*** Begin section ***
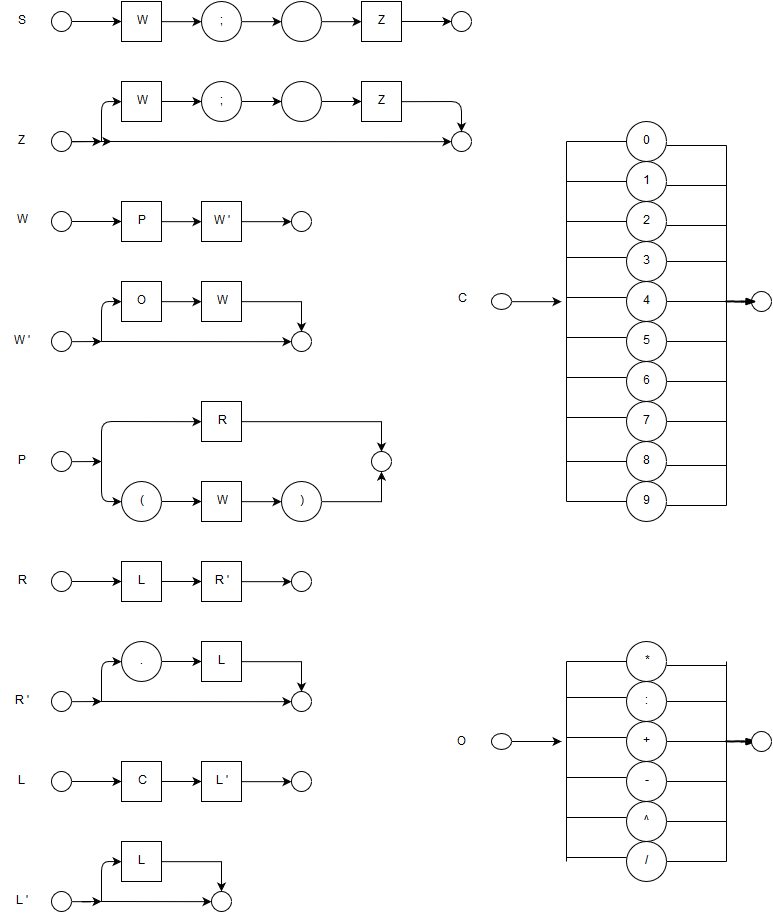
Earlier version of the draw.io export LM-Solution/LM-Grammar6/Untitled Diagram(1).png (180254/LM-Lab). Source tidied: cells renumbered, new cells last; positions are measured from the earlier drawing's top-left corner, leaving out a move shared by most shapes.
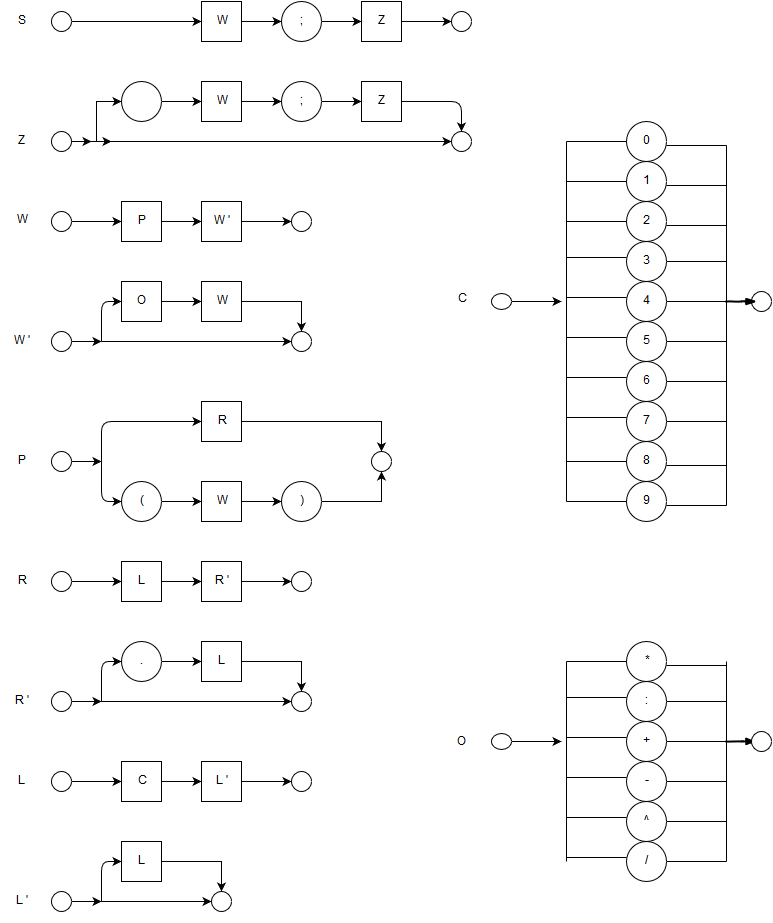
After the change.

Diff of the diagram source:
```diff
@@ -2,29 +2,25 @@
   <root>
     <mxCell id="0" />
     <mxCell id="1" parent="0" />
+    <mxCell id="7" style="edgeStyle=orthogonalEdgeStyle;rounded=0;html=1;entryX=0;entryY=0.5;jettySize=auto;" parent="1" edge="1" source="2" target="3">
+      <mxGeometry relative="1" as="geometry" />
+    </mxCell>
     <mxCell id="2" value="W" style="whiteSpace=wrap;html=1;" parent="1" vertex="1">
-      <mxGeometry x="120" width="40" height="40" as="geometry" />
+      <mxGeometry x="200" width="40" height="40" as="geometry" />
     </mxCell>
     <mxCell id="3" value=";" style="ellipse;whiteSpace=wrap;html=1;" parent="1" vertex="1">
-      <mxGeometry x="200" width="40" height="40" as="geometry" />
+      <mxGeometry x="280" width="40" height="40" as="geometry" />
     </mxCell>
-    <mxCell id="4" style="ellipse;whiteSpace=wrap;html=1;" parent="1" vertex="1">
-      <mxGeometry x="280" width="40" height="40" as="geometry" />
-    </mxCell>
     <mxCell id="5" style="edgeStyle=orthogonalEdgeStyle;rounded=0;html=1;jettySize=auto;" parent="1" edge="1" source="6" target="12">
       <mxGeometry relative="1" as="geometry" />
     </mxCell>
     <mxCell id="6" value="Z&lt;br&gt;" style="whiteSpace=wrap;html=1;" parent="1" vertex="1">
       <mxGeometry x="360" width="40" height="40" as="geometry" />
     </mxCell>
-    <mxCell id="7" style="endArrow=classic;html=1;exitX=1;exitY=0.5;entryX=0;entryY=0.5;" parent="1" edge="1" source="2" target="3">
-      <mxGeometry relative="1" as="geometry" />
-    </mxCell>
-    <mxCell id="8" style="endArrow=classic;html=1;exitX=1;exitY=0.5;entryX=0;entryY=0.5;" parent="1" edge="1" source="3" target="4">
-      <mxGeometry relative="1" as="geometry" />
-    </mxCell>
-    <mxCell id="9" style="endArrow=classic;html=1;exitX=1;exitY=0.5;entryX=0;entryY=0.5;" parent="1" edge="1" source="4" target="6">
-      <mxGeometry relative="1" as="geometry" />
+    <mxCell id="9" style="endArrow=classic;html=1;exitX=1;exitY=0.5;entryX=0;entryY=0.5;" parent="1" edge="1" target="6">
+      <mxGeometry relative="1" as="geometry">
+        <mxPoint x="320" y="20" as="sourcePoint" />
+      </mxGeometry>
     </mxCell>
     <mxCell id="10" style="edgeStyle=orthogonalEdgeStyle;rounded=0;html=1;jettySize=auto;" parent="1" edge="1" source="11" target="2">
       <mxGeometry relative="1" as="geometry" />
@@ -38,26 +34,29 @@
     <mxCell id="13" value="S" style="text;html=1;strokeColor=none;fillColor=none;align=center;verticalAlign=middle;whiteSpace=wrap;overflow=hidden;" parent="1" vertex="1">
       <mxGeometry y="10" width="40" height="20" as="geometry" />
     </mxCell>
+    <mxCell id="157" style="edgeStyle=orthogonalEdgeStyle;rounded=0;html=1;entryX=0;entryY=0.5;jettySize=auto;" parent="1" edge="1" source="14" target="20">
+      <mxGeometry relative="1" as="geometry" />
+    </mxCell>
     <mxCell id="14" style="ellipse;whiteSpace=wrap;html=1;" parent="1" vertex="1">
       <mxGeometry x="50" y="130" width="20" height="20" as="geometry" />
     </mxCell>
-    <mxCell id="15" style="edgeStyle=orthogonalEdgeStyle;rounded=0;html=1;jettySize=auto;" parent="1" edge="1" source="16" target="18">
+    <mxCell id="15" style="edgeStyle=orthogonalEdgeStyle;rounded=0;html=1;entryX=0;entryY=0.5;jettySize=auto;" parent="1" edge="1" source="16" target="18">
       <mxGeometry relative="1" as="geometry" />
     </mxCell>
     <mxCell id="16" value="W" style="whiteSpace=wrap;html=1;" parent="1" vertex="1">
-      <mxGeometry x="120" y="80" width="40" height="40" as="geometry" />
+      <mxGeometry x="200" y="80" width="40" height="40" as="geometry" />
     </mxCell>
-    <mxCell id="17" style="edgeStyle=orthogonalEdgeStyle;rounded=0;html=1;jettySize=auto;" parent="1" edge="1" source="18" target="20">
-      <mxGeometry relative="1" as="geometry" />
-    </mxCell>
+    <mxCell id="158" style="edgeStyle=orthogonalEdgeStyle;rounded=0;html=1;entryX=0;entryY=0.5;jettySize=auto;" parent="1" edge="1" source="18" target="21">
+      <mxGeometry relative="1" as="geometry" />
+    </mxCell>
     <mxCell id="18" value=";" style="ellipse;whiteSpace=wrap;html=1;" parent="1" vertex="1">
-      <mxGeometry x="200" y="80" width="40" height="40" as="geometry" />
+      <mxGeometry x="280" y="80" width="40" height="40" as="geometry" />
     </mxCell>
-    <mxCell id="19" style="edgeStyle=orthogonalEdgeStyle;rounded=0;html=1;jettySize=auto;" parent="1" edge="1" source="20" target="21">
-      <mxGeometry relative="1" as="geometry" />
-    </mxCell>
+    <mxCell id="159" style="edgeStyle=orthogonalEdgeStyle;rounded=0;html=1;entryX=0;entryY=0.5;jettySize=auto;" parent="1" edge="1" source="20" target="16">
+      <mxGeometry relative="1" as="geometry" />
+    </mxCell>
     <mxCell id="20" style="ellipse;whiteSpace=wrap;html=1;" parent="1" vertex="1">
-      <mxGeometry x="280" y="80" width="40" height="40" as="geometry" />
+      <mxGeometry x="120" y="80" width="40" height="40" as="geometry" />
     </mxCell>
     <mxCell id="21" value="Z&lt;br&gt;" style="whiteSpace=wrap;html=1;" parent="1" vertex="1">
       <mxGeometry x="360" y="80" width="40" height="40" as="geometry" />
@@ -77,14 +76,6 @@
         <mxPoint x="100" y="140" as="sourcePoint" />
       </mxGeometry>
     </mxCell>
-    <mxCell id="25" style="endArrow=classic;html=1;entryX=0;entryY=0.5;" parent="1" edge="1" target="16">
-      <mxGeometry relative="1" as="geometry">
-        <mxPoint x="100" y="140" as="sourcePoint" />
-        <Array as="points">
-          <mxPoint x="100" y="100" />
-        </Array>
-      </mxGeometry>
-    </mxCell>
     <mxCell id="26" style="endArrow=classic;html=1;exitX=1;exitY=0.5;" parent="1" edge="1" source="14">
       <mxGeometry relative="1" as="geometry">
         <mxPoint x="110" y="140" as="targetPoint" />
@@ -92,7 +83,7 @@
     </mxCell>
     <mxCell id="27" style="endArrow=classic;html=1;exitX=1;exitY=0.5;" parent="1" edge="1" source="14">
       <mxGeometry relative="1" as="geometry">
-        <mxPoint x="100" y="140" as="targetPoint" />
+        <mxPoint x="90" y="140" as="targetPoint" />
       </mxGeometry>
     </mxCell>
     <mxCell id="28" value="Z" style="text;html=1;strokeColor=none;fillColor=none;align=center;verticalAlign=middle;whiteSpace=wrap;overflow=hidden;" parent="1" vertex="1">
```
*** End section ***
__INSTRUCTIONS TO FOLLOW__:
Return, from the data above, each line in which the string "auto" appears.

__ANSWER TO THIS EXERCISE__:
+    <mxCell id="7" style="edgeStyle=orthogonalEdgeStyle;rounded=0;html=1;entryX=0;entryY=0.5;jettySize=auto;" parent="1" edge="1" source="2" target="3">
     <mxCell id="5" style="edgeStyle=orthogonalEdgeStyle;rounded=0;html=1;jettySize=auto;" parent="1" edge="1" source="6" target="12">
     <mxCell id="10" style="edgeStyle=orthogonalEdgeStyle;rounded=0;html=1;jettySize=auto;" parent="1" edge="1" source="11" target="2">
+    <mxCell id="157" style="edgeStyle=orthogonalEdgeStyle;rounded=0;html=1;entryX=0;entryY=0.5;jettySize=auto;" parent="1" edge="1" source="14" target="20">
-    <mxCell id="15" style="edgeStyle=orthogonalEdgeStyle;rounded=0;html=1;jettySize=auto;" parent="1" edge="1" source="16" target="18">
+    <mxCell id="15" style="edgeStyle=orthogonalEdgeStyle;rounded=0;html=1;entryX=0;entryY=0.5;jettySize=auto;" parent="1" edge="1" source="16" target="18">
-    <mxCell id="17" style="edgeStyle=orthogonalEdgeStyle;rounded=0;html=1;jettySize=auto;" parent="1" edge="1" source="18" target="20">
+    <mxCell id="158" style="edgeStyle=orthogonalEdgeStyle;rounded=0;html=1;entryX=0;entryY=0.5;jettySize=auto;" parent="1" edge="1" source="18" target="21">
-    <mxCell id="19" style="edgeStyle=orthogonalEdgeStyle;rounded=0;html=1;jettySize=auto;" parent="1" edge="1" source="20" target="21">
+    <mxCell id="159" style="edgeStyle=orthogonalEdgeStyle;rounded=0;html=1;entryX=0;entryY=0.5;jettySize=auto;" parent="1" edge="1" source="20" target="16">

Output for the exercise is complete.